Oh my god. Apart from my usual lust for being back in London, I especially wish I could have been there to see this show by Australian artist, Helen Pynor, at the GV Art gallery. Never before have I seen quite an explicit use of human viscera in such a way as to evoke beauty and discomfort simultaneously. Representing death, fragility, and the apathy of medical science (hello left-over organs from anatomy lab), Helen’s photographs are a true bridge between anatomy and art. Equally as interesting is the inspiration behind the photographs [from GV Art]:
The unlikely starting point for this body of work was research Pynor undertook into incidents of accidental drowning in the Thames, inspired by her first year in London in 2009-2010 which was spent working by the river. Beguiled by the river’s shifting tides and lethal currents, she researched some of the thousands of recorded cases of accidental drowning in the river, from incidents involving hundreds of victims drowned in mass disasters through to those in which a lone victim met their end.

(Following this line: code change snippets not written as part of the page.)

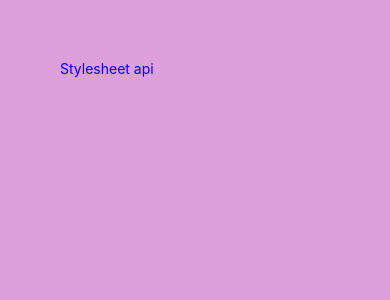
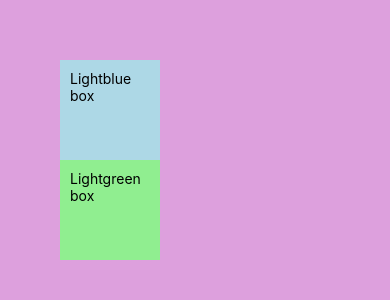
Before and after one commit to prabin819/React-Native, a React Native app in the folder HelloWorld/: screen / in a window 390 px wide. Shown: the top 300 px of the page. Built offline with nearby package versions, Linux system fonts and the light colour scheme.

Commit message:
21. => multiple styles

```diff
--- a/HelloWorld/App.js
+++ b/HelloWorld/App.js
@@ -3,7 +3,13 @@
 const App = () => {
   return (
     <View style={styles.container}>
-      <Text style={styles.title}>Stylesheet api</Text>
+      <View style={[styles.lightblueBg, styles.box]}>
+        {/* last style in array takes precedence */}
+        <Text>Lightblue box</Text>
+      </View>
+      <View style={[styles.lightgreenBg, styles.box]}>
+        <Text>Lightgreen box</Text>
+      </View>
     </View>
   );
 };
@@ -16,8 +22,16 @@
     backgroundColor: "plum",
     padding: 60,
   },
-  title: {
-    color: "blue",
+  box: {
+    width: 100,
+    height: 100,
+    padding: 10,
+  },
+  lightblueBg: {
+    backgroundColor: "lightblue",
+  },
+  lightgreenBg: {
+    backgroundColor: "lightgreen",
   },
 });
 
```
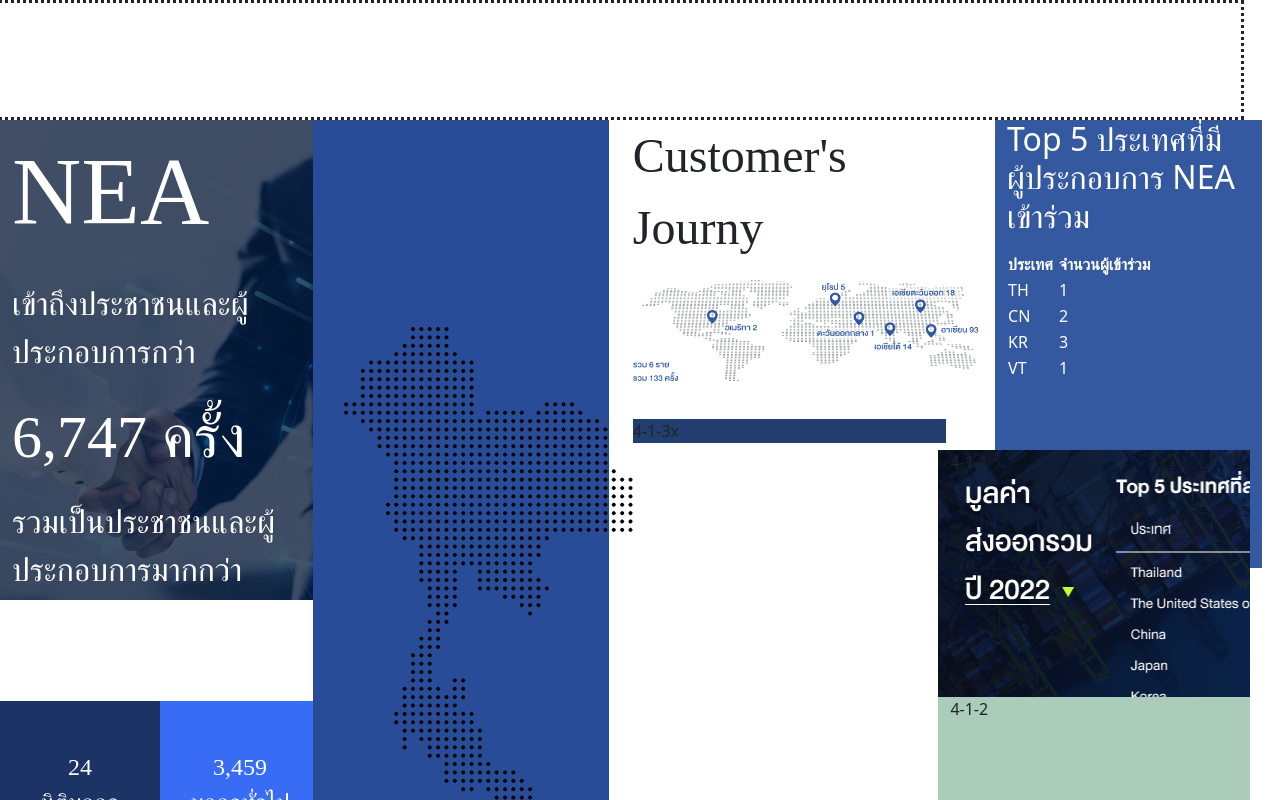
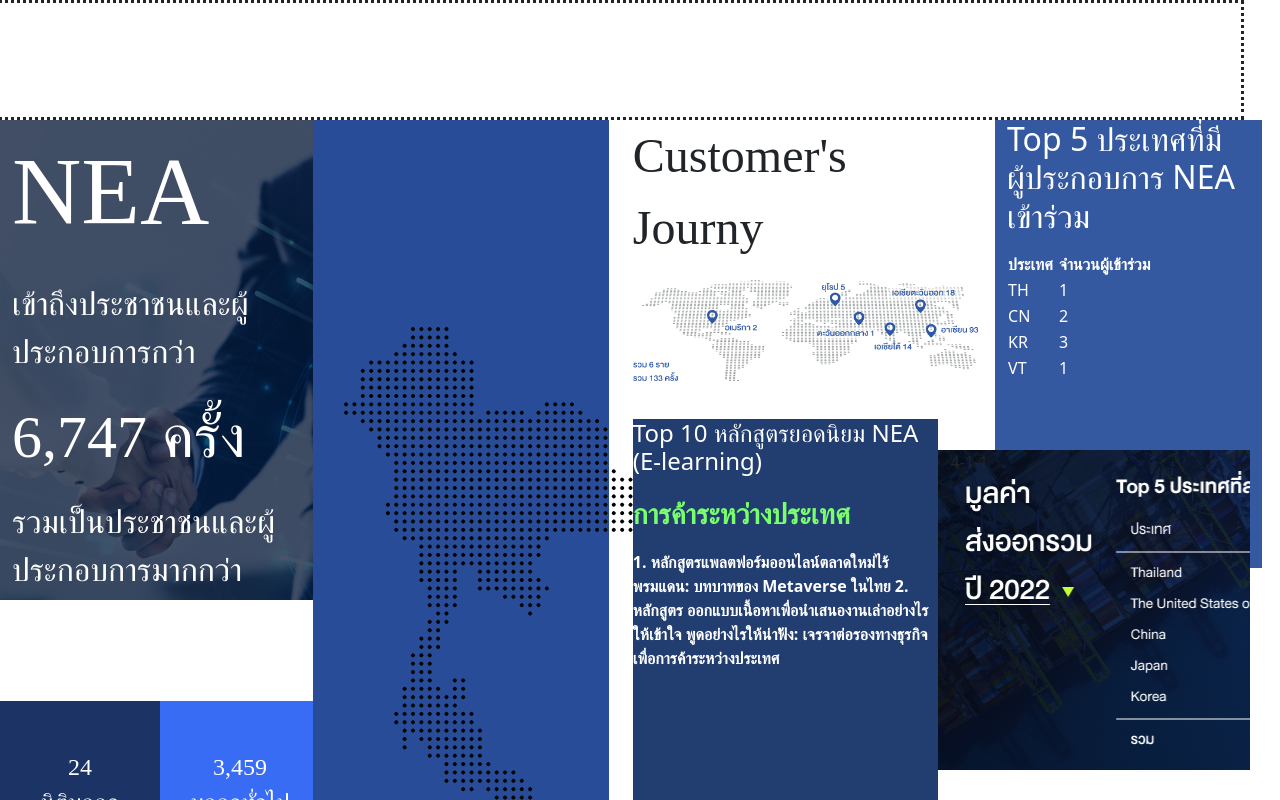
Before and after one commit to Gaivitz/angular_bi2, an Angular app: page / in a window 1280 px wide. Shown: the top 800 px of the page. Built offline with nearby package versions, Linux system fonts and the light colour scheme.

Commit message:
basic ui 5th

```diff
--- a/src/app/app.component.css
+++ b/src/app/app.component.css
@@ -66,7 +66,9 @@
 .t_left_banner1
 {
   background-color: rgb(34,61,111);
-  margin-right:-2.5%;
+  height:436%;
+  color:#FFF;
+  font-weight: bold;
 }
 
 .in_mid_banner
--- a/src/app/app.component.html
+++ b/src/app/app.component.html
@@ -101,7 +101,9 @@
 
                 <div class="col">
                     <div class="col t_left_banner1">
-                      4-1-3x
+                      <h4><p>Top 10 หลักสูตรยอดนิยม NEA (E-learning)</p></h4>
+                      <p style="color:#79FE6E;font-size: 28px;">การค้าระหว่างประเทศ</p>
+                      <p style="color:#FFF;">1. หลักสูตรแพลตฟอร์มออนไลน์ตลาดใหม่ไร้พรมแดน: บทบาทของ Metaverse ในไทย 2. หลักสูตร ออกแบบเนื้อหาเพื่อนำเสนองานเล่าอย่างไรให้เข้าใจ พูดอย่างไรให้น่าฟััง: เจรจาต่อรองทางธุรกิจเพื่อการค้าระหว่างประเทศ</p>
                     </div>
                 </div>
                 <div class="col" >
```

Viewing the rest of Helen’s anatomically inspired work is a must at helenpynor.com.
[Spotted by Kimberly via io9]